Most of us understand how fingerprinting works, where we compare a captured fingerprint, from a crime scene for example, to a live person’s fingerprint to determine if they match. We can also use a fingerprint to ensure that the true owner, and only the true owner, can unlock a smartphone or laptop. But could a fake fingerprint be used to fool the fingerprint sensor in the phone? The simplest answer is yes unless we can determine if the fingerprint actually came from a living and physically present person, who might be trying to unlock the phone.

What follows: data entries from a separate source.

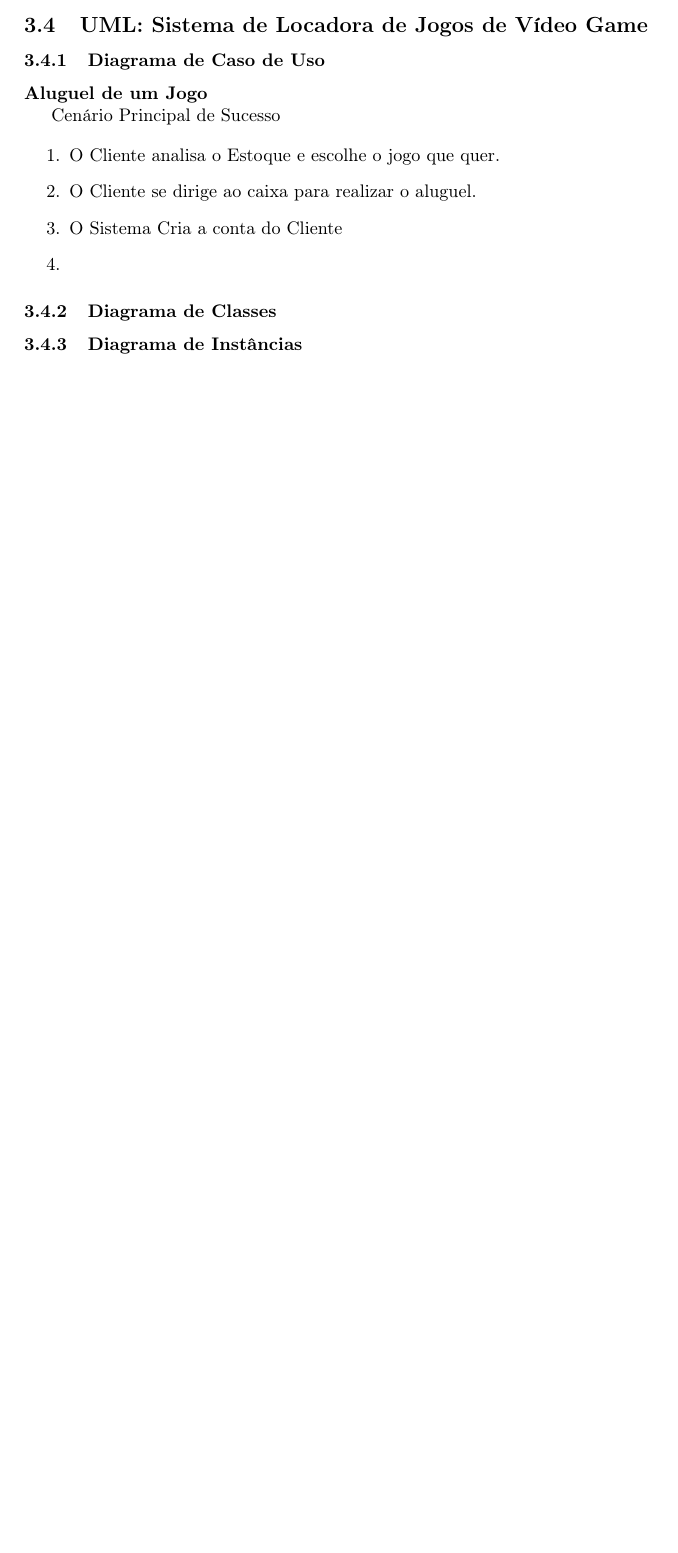
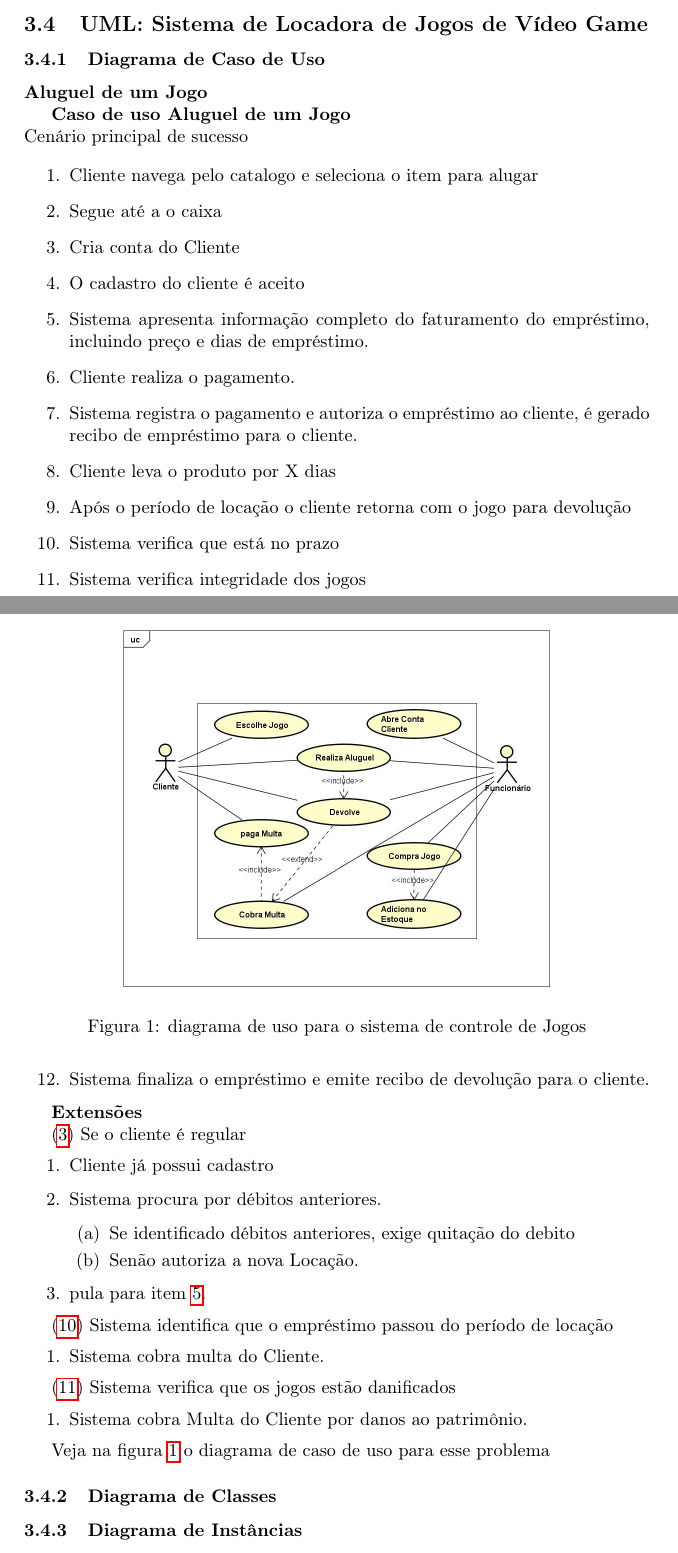
Before and after one commit to flpinheiro/TecnicaDeProgramacao1, a LaTeX paper (TécnicaDeProgramação1.tex): part of page 4 of 4 before the commit and two parts of pages 4 and 5 of 5 after it, the two joined at a grey line, cut so that both start at the same text, the shorter picture padded with empty space. Compiled offline with pdfLaTeX.

Commit message:
v0.1
caso de uso quase pronto

```diff
--- a/TécnicaDeProgramação1.tex
+++ b/TécnicaDeProgramação1.tex
@@ -5,6 +5,7 @@
 \usepackage{amsmath}
 \usepackage{hyperref}
 \usepackage{url}
+\usepackage{graphicx}
 
 \title{Relatório Final de Técnica de Programação 1}
 \author{
@@ -115,14 +116,55 @@ A partir desse momento começamos a discutir e detalhar os projetos UML descrito
 
 \textbf{Aluguel de um Jogo}
 
-Cenário Principal de Sucesso
+\textbf{Caso de uso Aluguel de um Jogo}\\
+Cenário principal de sucesso
 
 \begin{enumerate}
-	\item O Cliente analisa o Estoque e escolhe o jogo que quer.
-	\item O Cliente se dirige ao caixa para realizar o aluguel.
-	\item O Sistema Cria a conta do Cliente
-	\item
+\item 	Cliente navega pelo catalogo e seleciona o item para alugar
+\item 	Segue até a o caixa
+\item 	Cria conta do Cliente \label{enum:novoCliente}
+\item 	O cadastro do cliente é aceito
+\item 	Sistema apresenta informação completo do faturamento do empréstimo, incluindo preço e dias de empréstimo. \label{enum:finaliza}
+\item 	Cliente realiza o pagamento.
+\item 	Sistema registra o pagamento e autoriza o empréstimo ao cliente, é gerado recibo de empréstimo para o cliente.
+\item 	Cliente leva o produto por X dias
+\item 	Após o período de locação o cliente retorna com o jogo para devolução
+\item 	Sistema verifica que está no prazo \label{enum:atraso}
+\item 	Sistema verifica integridade dos jogos \label{enum:dano}
+\item 	Sistema finaliza o empréstimo e emite recibo de devolução para o cliente.
 \end{enumerate}
+
+\textbf{Extensões}
+
+(\ref{enum:novoCliente}) Se o cliente é regular
+	\begin{enumerate}
+		\item Cliente já possui cadastro
+		\item Sistema procura por débitos anteriores.
+			\begin{enumerate}
+				\item Se identificado débitos anteriores, exige quitação do debito
+				\item Senão autoriza a nova Locação.
+			\end{enumerate}
+			\item pula para item \ref{enum:finaliza}.
+	\end{enumerate}
+
+(\ref{enum:atraso}) Sistema identifica que o empréstimo passou do período de locação
+\begin{enumerate}
+	\item Sistema cobra multa do Cliente.
+\end{enumerate}
+
+(\ref{enum:dano}) Sistema verifica que os jogos estão danificados
+\begin{enumerate}
+	\item Sistema cobra Multa do Cliente por danos ao patrimônio.
+\end{enumerate}
+
+Veja na figura \ref{fig:JogosCasosDeUso} o diagrama de caso de uso para esse problema
+
+\begin{figure}%
+\centering
+\includegraphics[width=.7\columnwidth]{SistemaDeControleDeLocadoraDeJogos/CasoDeUso.jpg}%
+\caption{diagrama de uso para o sistema de controle de Jogos}%
+\label{fig:JogosCasosDeUso}%
+\end{figure}
 
 \subsubsection{Diagrama de Classes}
 \subsubsection{Diagrama de Instâncias}
```
Also changed, not shown: SistemaDeControleDeLocadoraDeJogos/CasoDeUso.jpg (added), SistemaDeControleDeLocadoraDeJogos/CasoDeUso.pdf (added), TécnicaDeProgramação1.pdf, 2 other files.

In biometrics, there are two important measurements, Biometric Matching and Biometric Liveness. Biometric matching is a process of identifying or authenticating a person, by comparing their physiological attributes to information that had already been collected. For example, when that fingerprint matches a fingerprint on file, that’s matching. Liveness Detection is a computerized process to determine if the computer is interfacing with a live human and not an impostor like a photo, a deep-fake video, or a replica. For example, one measure to determine Liveness includes determining whether the presentation occurred in real-time. Without Liveness, biometric matching would be increasingly vulnerable to fraud attacks that are continuously growing in their ability to fool biometric matching systems with imitation and fake biometric attributes. Attacks such as “Presentation Attack”, “spoof”, or “bypass” attempts would endanger a user without proper liveness detection. It is important to have strong Presentation Attack Detection (PAD) as well the ability to detect injection attacks (where imagery bypasses the camera) as these are ways to spoof the user’s biometrics. Liveness determines if it’s a real person while matching determines if it’s the correct, real person.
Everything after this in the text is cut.